Just kidding. They complained. A lot.
I was genuinely shocked (and maybe that’s my fault) with the level of ALL CAPS INTERNET SCREAMING. I don’t know if everyone just thought it had all been a joke for the last two months, but they did not take it in stride. Here’s my problem, though, with all the whining:
If you already qualified for Kona 2023 and now you have to change travel plans and reservations, that sucks, I get it. If you were planning to race with someone who will now be racing in another location, and you have to decide what to do, that’s annoying and frustrating, absolutely. (YOLO??) If you’re a small business or a media outlet or a brand, and you’re not sure how all the kinks are going to work out yet and you’re trying to wrap your head around double the budgets, OK, I totally understand.
But all the rest of you. All you’ve got is a whole lot of bitching without a lot of useful solutions.
There are, generally speaking, a few buckets of complaints and “suggestions” I’ve been hearing:
1. Why can’t Ironman just do two days of racing in Kona at different times of the year, or different weeks, or different months, or some combo of days?
Because they can’t. They’ve been very clear about this, and about the impacts on the small town. Will that change eventually? Maybe. But right now, two days in Kona in any form is not an option.
2. Why can’t Ironman just rotate two days of world championship racing in other locations—ie. two days in Nice next year, then two days in Australia, then two days in, I dunno, Canada? And then have a regular Ironman in Hawaii.

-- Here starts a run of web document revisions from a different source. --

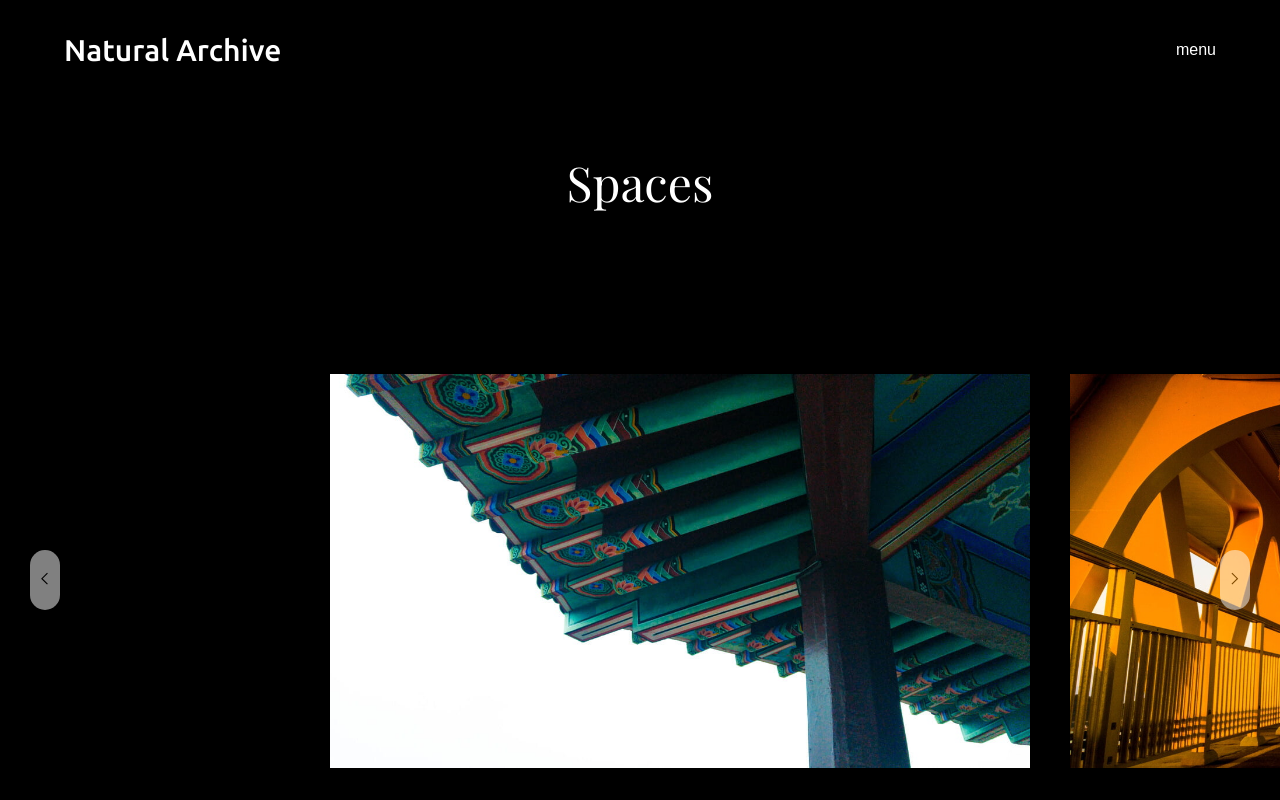
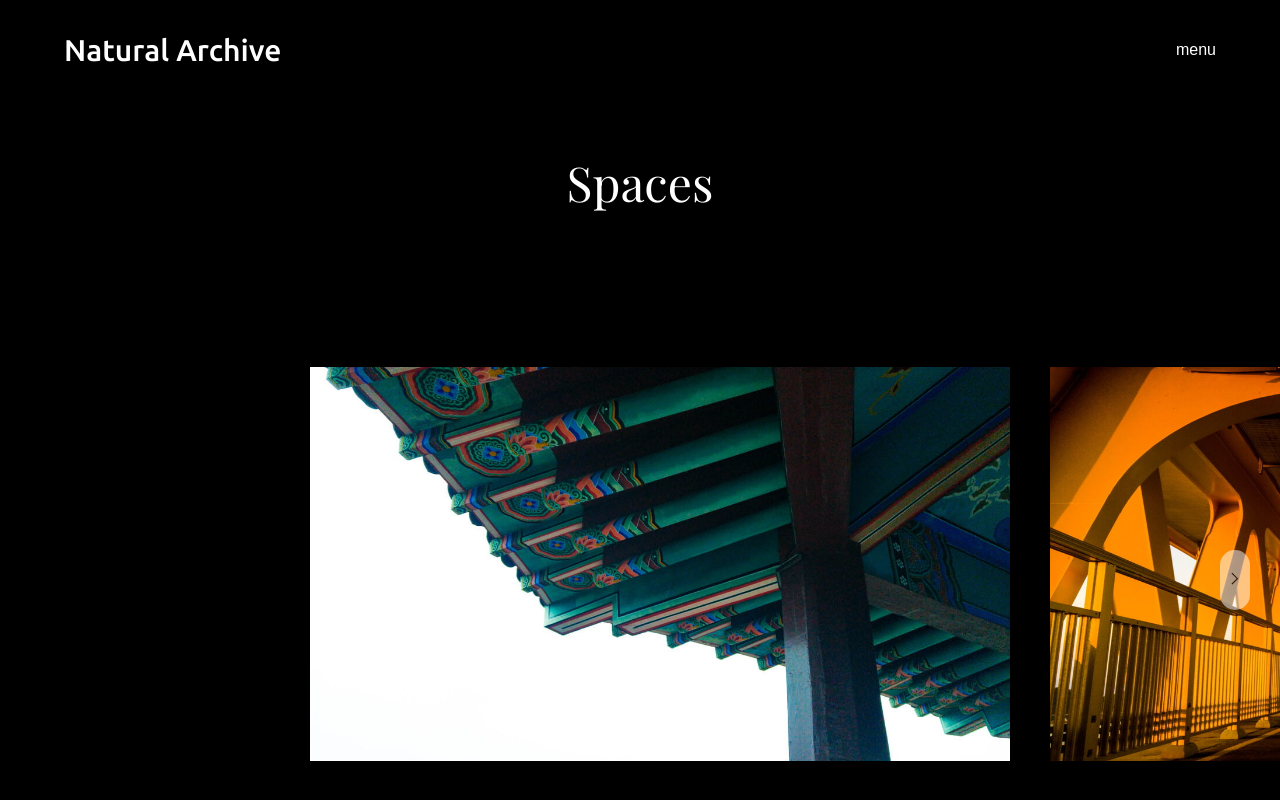
Before and after one commit to injilee/Natural-Archive, a React (Create React App) app: page /categories/spaces in a window 1280 px wide. Shown: the top 800 px of the page. Built offline with nearby package versions, Linux system fonts and the light colour scheme; a web font is replaced by a local one.

Commit message:
🦺 Imprement right-click action prevention event and update Carousel prev, next button

```diff
--- a/src/components/categories/landscape/landscape.jsx
+++ b/src/components/categories/landscape/landscape.jsx
@@ -40,6 +40,12 @@ const Landscape = props => {
     };
   }, [carousel, index]);
 
+  //   클릭 이벤트가 발생했을때, 우클릭 이벤트 방지
+  const handleRightClick = e => {
+    e.preventDefault();
+    alert('이미지의 우클릭은 방지됩니다.');
+  };
+
   return (
     <>
       <CarouselWrap>
@@ -50,15 +56,15 @@ const Landscape = props => {
           {data.archivePictures[1].landscape.map(landscape => (
             <CarouselItem key={landscape.key}>
               <div>
-                        <img src={landscape.imgUrl} alt={landscape.alt} />
+                <img onContextMenu={handleRightClick} src={landscape.imgUrl} alt={landscape.alt} />
               </div>
             </CarouselItem>
           ))}
         </Carousel>
-            <PrevBtn type="button" className="prev" onClick={prevSlider}>
+        <PrevBtn type="button" className="prev" onClick={prevSlider} index={index}>
           <GrPrevious />
         </PrevBtn>
-            <NextBtn type="button" className="next" onClick={nextSlider}>
+        <NextBtn type="button" className="next" onClick={nextSlider} index={index}>
           <GrNext />
         </NextBtn>
       </CarouselWrap>
--- a/src/components/categories/life/life.jsx
+++ b/src/components/categories/life/life.jsx
@@ -40,6 +40,12 @@ const Life = props => {
     };
   }, [carousel, index]);
 
+  //   클릭 이벤트가 발생했을때, 우클릭 이벤트 방지
+  const handleRightClick = e => {
+    e.preventDefault();
+    alert('이미지의 우클릭은 방지됩니다.');
+  };
+
   return (
     <>
       <CarouselWrap>
@@ -50,15 +56,15 @@ const Life = props => {
           {data.archivePictures[2].life.map(life => (
             <CarouselItem key={life.key}>
               <div>
-                        <img src={life.imgUrl} alt={life.alt} />
+                <img onContextMenu={handleRightClick} src={life.imgUrl} alt={life.alt} />
               </div>
             </CarouselItem>
           ))}
         </Carousel>
-            <PrevBtn type="button" className="prev" onClick={prevSlider}>
+        <PrevBtn type="button" className="prev" onClick={prevSlider} index={index}>
           <GrPrevious />
         </PrevBtn>
-            <NextBtn type="button" className="next" onClick={nextSlider}>
+        <NextBtn type="button" className="next" onClick={nextSlider} index={index}>
           <GrNext />
         </NextBtn>
       </CarouselWrap>
--- a/src/components/categories/project/project.jsx
+++ b/src/components/categories/project/project.jsx
@@ -40,6 +40,12 @@ const Project = () => {
     };
   }, [carousel, index]);
 
+  //   클릭 이벤트가 발생했을때, 우클릭 이벤트 방지
+  const handleRightClick = e => {
+    e.preventDefault();
+    alert('이미지의 우클릭은 방지됩니다.');
+  };
+
   return (
     <>
       <CarouselWrap>
@@ -50,15 +56,15 @@ const Project = () => {
           {data.archivePictures[4].project.map(project => (
             <CarouselItem key={project.key}>
               <div>
-                        <img src={project.imgUrl} alt={project.alt} />
+                <img onContextMenu={handleRightClick} src={project.imgUrl} alt={project.alt} />
               </div>
             </CarouselItem>
           ))}
         </Carousel>
-            <PrevBtn type="button" className="prev" onClick={prevSlider}>
+        <PrevBtn type="button" className="prev" onClick={prevSlider} index={index}>
           <GrPrevious />
         </PrevBtn>
-            <NextBtn type="button" className="next" onClick={nextSlider}>
+        <NextBtn type="button" className="next" onClick={nextSlider} index={index}>
           <GrNext />
         </NextBtn>
       </CarouselWrap>
--- a/src/components/categories/spaces/spaces.jsx
+++ b/src/components/categories/spaces/spaces.jsx
@@ -40,6 +40,12 @@ const Spaces = () => {
     };
   }, [carousel, index]);
 
+  //   클릭 이벤트가 발생했을때, 우클릭 이벤트 방지
+  const handleRightClick = e => {
+    e.preventDefault();
+    alert('이미지의 우클릭은 방지됩니다.');
+  };
+
   return (
     <>
       <CarouselWrap>
@@ -50,15 +56,15 @@ const Spaces = () => {
           {data.archivePictures[0].spaces.map(spaces => (
             <CarouselItem key={spaces.key}>
               <div>
-                        <img src={spaces.imgUrl} alt={spaces.alt} />
+                <img onContextMenu={handleRightClick} src={spaces.imgUrl} alt={spaces.alt} />
               </div>
             </CarouselItem>
           ))}
         </Carousel>
-            <PrevBtn type="button" className="prev" onClick={prevSlider}>
+        <PrevBtn type="button" className="prev" onClick={prevSlider} index={index}>
           <GrPrevious />
         </PrevBtn>
-            <NextBtn type="button" className="next" onClick={nextSlider}>
+        <NextBtn type="button" className="next" onClick={nextSlider} index={index}>
           <GrNext />
         </NextBtn>
       </CarouselWrap>
--- a/src/components/categories/travel/travel.jsx
+++ b/src/components/categories/travel/travel.jsx
@@ -40,6 +40,12 @@ const Travel = props => {
     };
   }, [carousel, index]);
 
+  //   클릭 이벤트가 발생했을때, 우클릭 이벤트 방지
+  const handleRightClick = e => {
+    e.preventDefault();
+    alert('이미지의 우클릭은 방지됩니다.');
+  };
+
   return (
     <>
       <CarouselWrap>
@@ -50,15 +56,15 @@ const Travel = props => {
           {data.archivePictures[3].travel.map(travel => (
             <CarouselItem key={travel.key}>
               <div>
-                        <img src={travel.imgUrl} alt={travel.alt} />
+                <img onContextMenu={handleRightClick} src={travel.imgUrl} alt={travel.alt} />
               </div>
             </CarouselItem>
           ))}
         </Carousel>
-            <PrevBtn type="button" className="prev" onClick={prevSlider}>
+        <PrevBtn type="button" className="prev" onClick={prevSlider} index={index}>
           <GrPrevious />
         </PrevBtn>
-            <NextBtn type="button" className="next" onClick={nextSlider}>
+        <NextBtn type="button" className="next" onClick={nextSlider} index={index}>
           <GrNext />
         </NextBtn>
       </CarouselWrap>
--- a/src/components/home/home.jsx
+++ b/src/components/home/home.jsx
@@ -19,6 +19,16 @@ const Home = () => {
     [],
   );
 
+  //   클릭 이벤트가 발생했을때, 우클릭 이벤트 방지
+  const handleLeftClick = e => {
+    console.log(e);
+  };
+
+  const handleRightClick = e => {
+    e.preventDefault();
+    alert('이미지의 우클릭은 방지됩니다.');
+  };
+
   return (
     <MainWrap>
       <MainImg>
@@ -33,11 +43,7 @@ const Home = () => {
           </Link>
         </li>
         <li>
-               <Link
-                  to="/categories/landscape"
-                  onMouseOver={() => onHandler('country')}
-                  onMouseOut={() => onOutHandler()}
-               >
+          <Link to="/categories/landscape" onMouseOver={() => onHandler('country')} onMouseOut={() => onOutHandler()}>
             Landscape
           </Link>
         </li>
@@ -47,17 +53,15 @@ const Home = () => {
           </Link>
         </li>
         <li>
-               <Link
-                  to="/categories/projects"
-                  onMouseOver={() => onHandler('waterPlant')}
-                  onMouseOut={() => onOutHandler()}
-               >
+          <Link to="/categories/projects" onMouseOver={() => onHandler('waterPlant')} onMouseOut={() => onOutHandler()}>
             Projects
           </Link>
         </li>
       </MainImg>
       <SideImage>
         <img
+          onClick={handleLeftClick}
+          onContextMenu={handleRightClick}
           src={listHover ? `./images/${listHover}.jpg` : './images/cock.jpg'}
           alt={listHover ? listHover : '닭'}
         />
--- a/src/components/photographer/photographer.jsx
+++ b/src/components/photographer/photographer.jsx
@@ -2,16 +2,25 @@ import React from 'react';
 import { Artist, Contact, Profile, ProfileWrap } from '../../styles/components/Photographer';
 
 const Photographer = props => {
+  //   클릭 이벤트가 발생했을때, 우클릭 이벤트 방지
+  const handleRightClick = e => {
+    e.preventDefault();
+    alert('이미지의 우클릭은 방지됩니다.');
+  };
+
   return (
     <ProfileWrap>
       <Profile>
-            <img src="./images/photo/life/IMG_1019.jpg" alt="profile" />
+        <img onContextMenu={handleRightClick} src="./images/profile.jpg" alt="profile" />
       </Profile>
       <Artist>
         <strong>Kim Chaung Lim</strong>
         <Contact>
-               <span>Contact</span>
-               <span>Email. chaung97@naver.com </span>
+          <span>
+            <a href="mailto:chaung97@naver.com" rel="noreferrer" target="_blank">
+              chaung97@naver.com
+            </a>
+          </span>
         </Contact>
       </Artist>
     </ProfileWrap>
--- a/src/styles/GlobalStyle.js
+++ b/src/styles/GlobalStyle.js
@@ -33,4 +33,13 @@ a:visited,
 a:active {
   text-decoration: none;
 }
+
+img{
+  -webkit-touch-callout:none;
+  user-select:none;
+  -moz-user-select:none;
+  -ms-user-select:none;
+  -webkit-user-select:none;
+  -webkit-user-drag:none;
+}
 `;
--- a/src/styles/components/Carousel.js
+++ b/src/styles/components/Carousel.js
@@ -26,32 +26,14 @@ export const CarouselTitle = styled.section`
 export const Carousel = styled.div`
   position: relative;
   margin: 0 auto;
-   transform:translate3d(0, 0, 0);
-   transition:transform 0.3s ease-out;
+  transform: translate3d(0, 0, 0);
+  transition: transform 0.3s ease-out;
 
-   div{
-
-      img {
-            width:100%;
-         }
-      }
-   }
-
-   @media screen and (min-width:768px){
-      display:flex;
-      width:700px;
+  @media screen and (min-width: 768px) {
+    display: flex;
+    align-items: center;
+    width: 700px;
     height: 600px;
-
-      div{
-         margin:0 20px;
-
-         img {
-               width:700px;
-               height: 600px;
-               object-fit: contain;
-            }
-         }
-      }
   }
 `;
 
@@ -61,8 +43,17 @@ export const CarouselItem = styled.div`
 
   img {
     display: block;
-      width: 100vw;
-      margin-top: 7px;
+    width: 100%;
+  }
+
+  @media screen and (min-width: 768px) {
+    margin: 0 20px;
+
+    img {
+      width: 700px;
+      height: 100%;
+      object-fit: contain;
+    }
   }
 `;
 
@@ -79,6 +70,7 @@ export const PrevBtn = styled.button`
     color: white;
     padding: 5px;
     opacity: 0.5;
+    visibility: ${({ index }) => (index === 0 ? 'hidden' : 'visibility')};
     border-radius: 15px;
     background-color: white;
     z-index: 10;
@@ -98,6 +90,7 @@ export const NextBtn = styled.button`
     color: white;
     padding: 5px;
     opacity: 0.5;
+    visibility: ${({ index }) => (index === 5 ? 'hidden' : 'visibility')};
     border-radius: 15px;
     background-color: white;
     z-index: 10;
```
Also changed, not shown: src/app.jsx (indentation only). Lines whose indentation alone changed are shown as unchanged.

Obviously, I think that’d be great, it’d create a world championship race for different kinds of athletes, access for different regions of the world, a traveling festival. Clearly, however, triathletes are not prepared to let go of the Big Island mythology. So if you want a day of championship racing in Kona, then this is the option. For now, at least.
3. But it was fine before, back in 2019, why can’t Ironman just keep everything the same? Why can’t they just keep cramming all the people into one day of racing in Kona? It used to be hard to qualify, just take my money and never change. (Roughly, give or take, that’s my paraphrasing of the common suggestion.)
Of course, this isn’t actually an option. It sounds like one, but it isn’t. Because what it actually is asking is: Why can’t we just go back to the past? And, I guess, the issue is which past is it specifically you want to go back to? The one when anyone could just show up in Kona, there was no qualifying. Or the one where the world championship race was all dudes from the U.S. and Europe, about as world-ly as the MLB World Series. Or, maybe, you just want to go a little bit back in the past. The year I raced (2016) there were 698 women qualified out of the whole world. For reference, there were 5,059 women at the Olympics in Rio that year. (Yes, I know across more sports; I’m making a point.) Which of those versions of the past counts as the good old days? Who exactly were they good for?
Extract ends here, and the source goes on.